Comments from critics, colleagues, and herself.
“Such things could have come only from a woman’s heart to which the experiences in a New England town have brought more knowledge of death than of life.” William Dean Howells
“Her description of death is not melodramatic nor even dramatic: Death merely comes whether we wish his presence or not.” McGill
“These mortuary pieces have a fascination above any others….a still, solemn, rapt movement of thought and music that is of exquisite charm.” William Howells
Our second characteristic is vividness of descriptive and imaginative power.
Comments of critics, colleagues and herself.
“Wayward and unconventional in the last degree; defiant of form, measure, rhyme, and even grammar; she had a rigorous literary standard of her own… Higginson
“She borrowed from no one; she was never commonplace; always imaginative and stimulatin.” Bliss Carmen
“Flashes of wholly original and profound insight into naure and life; words and phrases exhibiting an extraordinary vividness of description and imaginative power.” Higginson
“Miss Dickinson’s versicles have a queerness and a quaintness that have stirred a momentary curiosity in emotional bosoms.” Thomas Aldrich

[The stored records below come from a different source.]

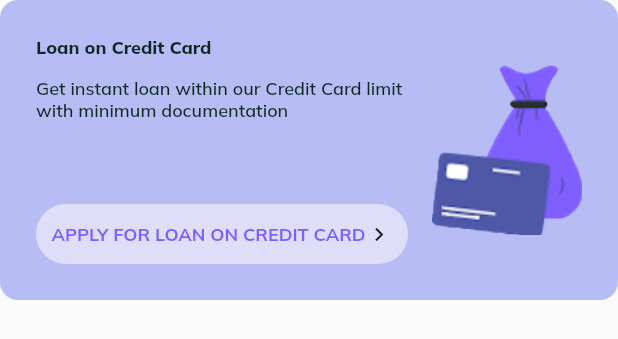
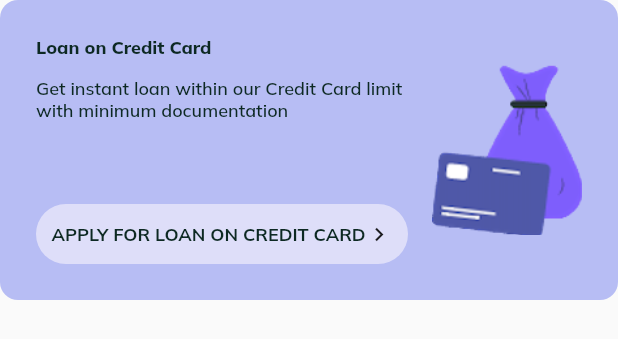
Before and after one commit to harshtonde/cc-module, a Flutter app: the LoanOnCCComponentWidget widget shown alone on an empty page, opened directly, on a phone screen of 412 x 824 dp. Shown: the top 339 px of the screen. Run offline on Flutter 3.47's test engine with Material 2 defaults, Android fonts, the phone set to English and light mode, and no system bars; our stand-ins replace auto_size_text, badges, built_collection, built_value, cached_network_image, carousel_slider and 17 more; missing offline and left inert: json_path; accounts and stored records are empty.

Commit message:
Updating to latest FlutterFlow output.

```diff
--- a/lib/components/loan_on_c_c_component_widget.dart
+++ b/lib/components/loan_on_c_c_component_widget.dart
@@ -108,7 +108,7 @@ class _LoanOnCCComponentWidgetState extends State<LoanOnCCComponentWidget> {
                                     fontFamily: FlutterFlowTheme.of(context)
                                         .bodyText1Family,
                                     color: !mouseRegionHovered!
-                                        ? Color(0xFF7E5EFC)
+                                        ? Color(0xFF0D2923)
                                         : Color(0xFFDEDEF9),
                                     fontWeight: FontWeight.bold,
                                     useGoogleFonts: GoogleFonts.asMap()
```
Also changed, not shown: 1 other file.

“Miss Dickinson was absolutely indifferent to form and rule, She used rhyme when it came handy, and she ruthlessly abandoned it when it did not. She fell back on assonance.” Anonymous

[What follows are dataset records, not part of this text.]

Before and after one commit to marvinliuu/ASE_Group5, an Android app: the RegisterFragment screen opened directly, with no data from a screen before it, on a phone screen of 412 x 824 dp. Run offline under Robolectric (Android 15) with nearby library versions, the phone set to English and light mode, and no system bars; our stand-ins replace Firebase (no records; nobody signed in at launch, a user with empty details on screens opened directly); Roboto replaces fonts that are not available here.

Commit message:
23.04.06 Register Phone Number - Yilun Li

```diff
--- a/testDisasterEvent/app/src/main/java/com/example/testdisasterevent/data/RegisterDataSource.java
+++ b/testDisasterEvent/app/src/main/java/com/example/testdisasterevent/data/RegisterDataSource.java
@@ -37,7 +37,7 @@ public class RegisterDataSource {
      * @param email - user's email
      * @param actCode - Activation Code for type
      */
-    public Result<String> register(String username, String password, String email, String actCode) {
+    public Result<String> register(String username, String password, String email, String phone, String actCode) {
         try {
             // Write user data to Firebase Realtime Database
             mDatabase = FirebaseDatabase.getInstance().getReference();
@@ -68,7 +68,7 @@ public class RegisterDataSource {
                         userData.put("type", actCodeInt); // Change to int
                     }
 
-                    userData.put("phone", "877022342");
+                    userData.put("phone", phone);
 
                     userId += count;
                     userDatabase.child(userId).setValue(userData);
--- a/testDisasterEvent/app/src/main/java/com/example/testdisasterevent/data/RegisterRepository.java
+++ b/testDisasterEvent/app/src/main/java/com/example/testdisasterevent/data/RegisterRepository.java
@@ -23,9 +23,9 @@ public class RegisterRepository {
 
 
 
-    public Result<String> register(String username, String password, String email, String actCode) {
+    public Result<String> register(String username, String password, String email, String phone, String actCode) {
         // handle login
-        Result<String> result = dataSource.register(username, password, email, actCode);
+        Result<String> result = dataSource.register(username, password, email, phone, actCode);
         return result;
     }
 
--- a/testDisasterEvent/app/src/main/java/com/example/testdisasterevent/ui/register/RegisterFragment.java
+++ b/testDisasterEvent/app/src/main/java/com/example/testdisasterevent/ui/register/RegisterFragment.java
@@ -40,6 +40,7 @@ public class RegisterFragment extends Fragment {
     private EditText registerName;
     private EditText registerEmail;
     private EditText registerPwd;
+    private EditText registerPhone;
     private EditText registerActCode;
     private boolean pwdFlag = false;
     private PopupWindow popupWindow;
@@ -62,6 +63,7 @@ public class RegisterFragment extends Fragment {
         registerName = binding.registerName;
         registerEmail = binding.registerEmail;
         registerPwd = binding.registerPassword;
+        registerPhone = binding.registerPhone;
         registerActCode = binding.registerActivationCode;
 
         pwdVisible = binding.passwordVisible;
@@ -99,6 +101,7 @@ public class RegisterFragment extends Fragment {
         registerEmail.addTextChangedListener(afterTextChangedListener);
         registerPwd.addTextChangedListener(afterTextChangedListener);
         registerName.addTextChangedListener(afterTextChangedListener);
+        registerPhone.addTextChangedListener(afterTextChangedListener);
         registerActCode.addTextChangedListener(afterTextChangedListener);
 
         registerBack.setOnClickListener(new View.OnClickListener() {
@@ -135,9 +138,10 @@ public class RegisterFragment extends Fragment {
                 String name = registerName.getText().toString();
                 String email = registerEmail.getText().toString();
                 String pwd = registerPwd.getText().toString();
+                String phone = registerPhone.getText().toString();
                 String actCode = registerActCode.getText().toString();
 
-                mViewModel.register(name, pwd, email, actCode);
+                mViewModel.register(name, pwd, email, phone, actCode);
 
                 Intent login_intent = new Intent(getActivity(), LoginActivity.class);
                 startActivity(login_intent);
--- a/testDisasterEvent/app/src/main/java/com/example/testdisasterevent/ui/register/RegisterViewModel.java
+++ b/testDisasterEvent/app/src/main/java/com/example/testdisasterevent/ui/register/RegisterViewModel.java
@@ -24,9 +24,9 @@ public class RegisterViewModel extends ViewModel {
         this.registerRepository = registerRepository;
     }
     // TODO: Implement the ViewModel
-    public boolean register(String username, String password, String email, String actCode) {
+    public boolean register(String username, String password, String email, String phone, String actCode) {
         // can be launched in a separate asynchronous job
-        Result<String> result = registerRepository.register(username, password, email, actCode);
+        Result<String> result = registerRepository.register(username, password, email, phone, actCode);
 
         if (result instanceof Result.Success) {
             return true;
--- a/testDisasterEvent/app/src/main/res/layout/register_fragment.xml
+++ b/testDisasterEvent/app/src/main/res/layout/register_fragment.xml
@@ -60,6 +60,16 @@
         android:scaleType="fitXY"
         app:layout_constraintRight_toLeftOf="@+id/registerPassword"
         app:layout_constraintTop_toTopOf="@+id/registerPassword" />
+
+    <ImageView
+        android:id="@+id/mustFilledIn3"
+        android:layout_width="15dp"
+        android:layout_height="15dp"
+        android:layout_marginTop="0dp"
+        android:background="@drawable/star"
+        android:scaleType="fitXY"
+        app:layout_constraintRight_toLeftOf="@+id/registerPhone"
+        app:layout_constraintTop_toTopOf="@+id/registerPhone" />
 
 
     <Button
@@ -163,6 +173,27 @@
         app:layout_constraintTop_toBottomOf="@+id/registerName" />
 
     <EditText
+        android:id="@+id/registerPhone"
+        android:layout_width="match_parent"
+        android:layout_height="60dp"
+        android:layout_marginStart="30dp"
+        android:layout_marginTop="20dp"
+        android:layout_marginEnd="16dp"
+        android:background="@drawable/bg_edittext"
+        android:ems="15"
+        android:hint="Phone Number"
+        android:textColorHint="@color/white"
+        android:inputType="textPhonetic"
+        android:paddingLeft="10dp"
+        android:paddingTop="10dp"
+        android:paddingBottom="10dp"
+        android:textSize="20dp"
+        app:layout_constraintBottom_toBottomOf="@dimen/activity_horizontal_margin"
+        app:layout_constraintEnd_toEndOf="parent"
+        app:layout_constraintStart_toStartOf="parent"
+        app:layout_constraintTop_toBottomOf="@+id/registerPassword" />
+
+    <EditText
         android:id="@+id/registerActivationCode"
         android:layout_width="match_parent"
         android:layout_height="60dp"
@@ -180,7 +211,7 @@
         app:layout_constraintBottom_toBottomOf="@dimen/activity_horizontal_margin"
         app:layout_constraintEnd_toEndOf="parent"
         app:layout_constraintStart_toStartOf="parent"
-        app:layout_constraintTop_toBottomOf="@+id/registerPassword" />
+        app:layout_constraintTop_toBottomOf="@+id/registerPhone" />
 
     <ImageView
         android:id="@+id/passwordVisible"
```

“…in a great deal of her work there is a kind of perfection in imperfection…rhyme which is not a rhyme…a kind of imaginative triumph.” Miles London Mercury
“She had no life except that of imagination.” Lowell

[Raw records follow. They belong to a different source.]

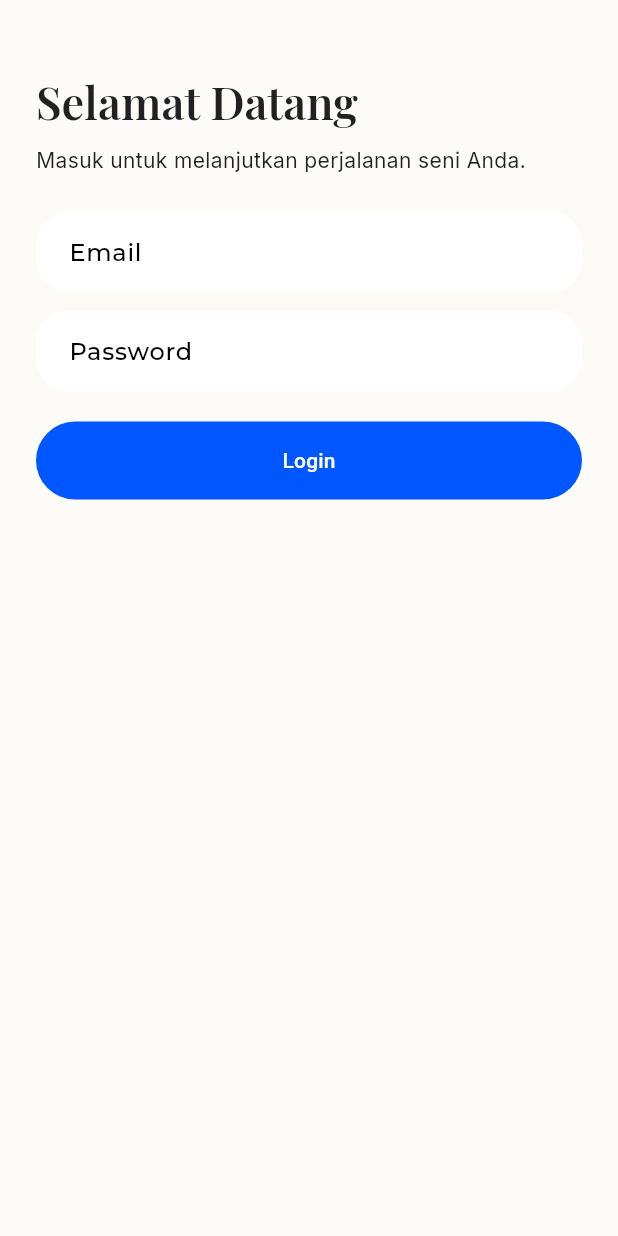
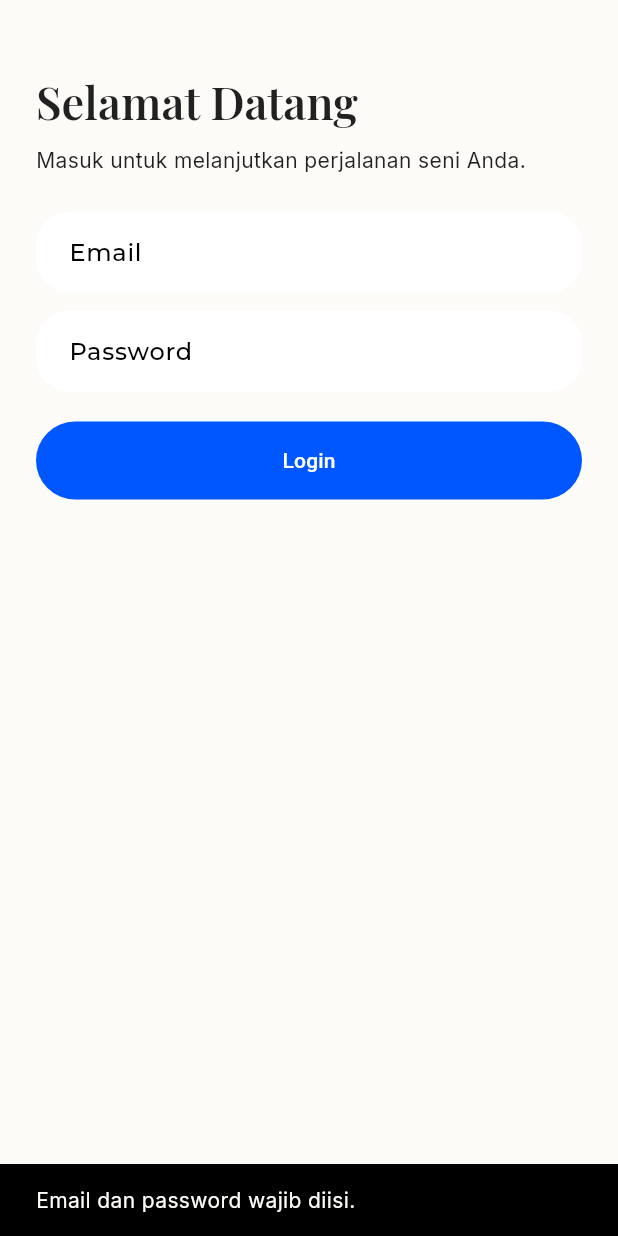
Before and after one commit to hilldanura198-bit/New-project-6, a Flutter app: the LoginPage screen opened directly, after a tap on "Login", on a phone screen of 412 x 824 dp. Run offline on Flutter 3.47's test engine with Material 3 defaults, Android fonts, the phone set to English and light mode, and no system bars; our stand-ins replace google_fonts, supabase_flutter; accounts and stored records are empty; network calls fail.

Commit message:
feat: connect login page to supabase auth

```diff
--- a/lib/src/features/auth/presentation/pages/login_page.dart
+++ b/lib/src/features/auth/presentation/pages/login_page.dart
@@ -1,7 +1,77 @@
 import 'package:flutter/material.dart';
+import 'package:supabase_flutter/supabase_flutter.dart';
 
-class LoginPage extends StatelessWidget {
+import '../../../home/presentation/pages/home_page.dart';
+
+class LoginPage extends StatefulWidget {
   const LoginPage({super.key});
+
+  @override
+  State<LoginPage> createState() => _LoginPageState();
+}
+
+class _LoginPageState extends State<LoginPage> {
+  final _emailController = TextEditingController();
+  final _passwordController = TextEditingController();
+  bool _isLoading = false;
+
+  @override
+  void dispose() {
+    _emailController.dispose();
+    _passwordController.dispose();
+    super.dispose();
+  }
+
+  Future<void> _signIn() async {
+    final email = _emailController.text.trim();
+    final password = _passwordController.text;
+
+    if (email.isEmpty || password.isEmpty) {
+      ScaffoldMessenger.of(context).showSnackBar(
+        const SnackBar(content: Text('Email dan password wajib diisi.')),
+      );
+      return;
+    }
+
+    setState(() {
+      _isLoading = true;
+    });
+
+    try {
+      await Supabase.instance.client.auth.signInWithPassword(
+        email: email,
+        password: password,
+      );
+
+      if (!mounted) {
+        return;
+      }
+
+      Navigator.of(context).pushReplacement(
+        MaterialPageRoute<void>(builder: (_) => const HomePage()),
+      );
+    } on AuthException catch (error) {
+      if (!mounted) {
+        return;
+      }
+      ScaffoldMessenger.of(context).showSnackBar(
+        SnackBar(content: Text(error.message)),
+      );
+    } catch (_) {
+      if (!mounted) {
+        return;
+      }
+      ScaffoldMessenger.of(context).showSnackBar(
+        const SnackBar(content: Text('Login gagal. Silakan coba lagi.')),
+      );
+    } finally {
+      if (mounted) {
+        setState(() {
+          _isLoading = false;
+        });
+      }
+    }
+  }
 
   @override
   Widget build(BuildContext context) {
@@ -21,23 +91,28 @@ class LoginPage extends StatelessWidget {
               ),
               const SizedBox(height: 24),
               TextField(
-                decoration: InputDecoration(
-                  hintText: 'Email',
-                ),
+                controller: _emailController,
+                keyboardType: TextInputType.emailAddress,
+                decoration: const InputDecoration(hintText: 'Email'),
               ),
               const SizedBox(height: 12),
               TextField(
+                controller: _passwordController,
                 obscureText: true,
-                decoration: InputDecoration(
-                  hintText: 'Password',
-                ),
+                decoration: const InputDecoration(hintText: 'Password'),
               ),
               const SizedBox(height: 20),
               SizedBox(
                 width: double.infinity,
                 child: FilledButton(
-                  onPressed: () {},
-                  child: const Text('Login'),
+                  onPressed: _isLoading ? null : _signIn,
+                  child: _isLoading
+                      ? const SizedBox(
+                          width: 20,
+                          height: 20,
+                          child: CircularProgressIndicator(strokeWidth: 2, color: Colors.white),
+                        )
+                      : const Text('Login'),
                 ),
               ),
             ],
```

Our third characteristic is brevity and spontaneity through symbolism and imagery.
Comments of critics, colleagues and herself.
“Her poems are remarkable for their condensation.” Foerster
“Few of the poems are long but none of the short, quick impulses of intense feeling or poignant thought can be called fragments. They are each a compassed whole, a sharply finished point...” William Dean Howells
“Beyond any doubt, to Miss Dickinson must be ascribed this cardinal literary virtue, Spontaneity – the birth-right gift of the lyric poet…”
“For some critics they will always appear too bare, bleak and fragmentary. They have no trappings, only here and there a shred of purple...until she becomes what one might call an epigrammatic symbolist.” Aiken
“A symbolist of the symbolists, she is with them a reviver and establisher of the religious sentiment.” Bliss Carmen
“ the poem beginning by clocks is technically a mystical poem: that is, it endeavors to render an experience, the rapt contemplation, eternal, and immovable…”
In F. S. Flint’s Criteria for an Imagist Poem 1) direct treatment of the object, 2) brevity-“use no word that does not contribute to the presentation, and 3) “compose in the sequence of a musical phrase. Dickinson deals in all three as in:
Our fourth characteristic is pungent satire, irony, and humor.
Comments from critics, colleagues and herself.
“In a way the failure of the mask (of cautiously cultivated self-effacements)constitutes the ultimate irony about Emily Dickinson. No longer the mistress of her response, she now becomes the victim of an irony – not one that she has created, but one which exists at her expense.” Griffith
“Irony used by Emily Dickinson…is a carefully composed mask which one slips between one’s self and the external world.” Griffith
“The unspoken assumption of the irony is the poet’s refusal to shrink from contact with this freckled world.” Gelpi
We close with this: “The stray health of genius came to the support of this hermit’s instinct, and preserved her to the end of life sweet and blithe and contented in that innocent nun-like existence in which she chose to be immured. Her own room served her for native land, and in the painted garden beyond her window-sill was foreign travel enough for her. For that frugal soul, the universe of experience was bounded by the blue hills of a new England valley.” Bliss Carmen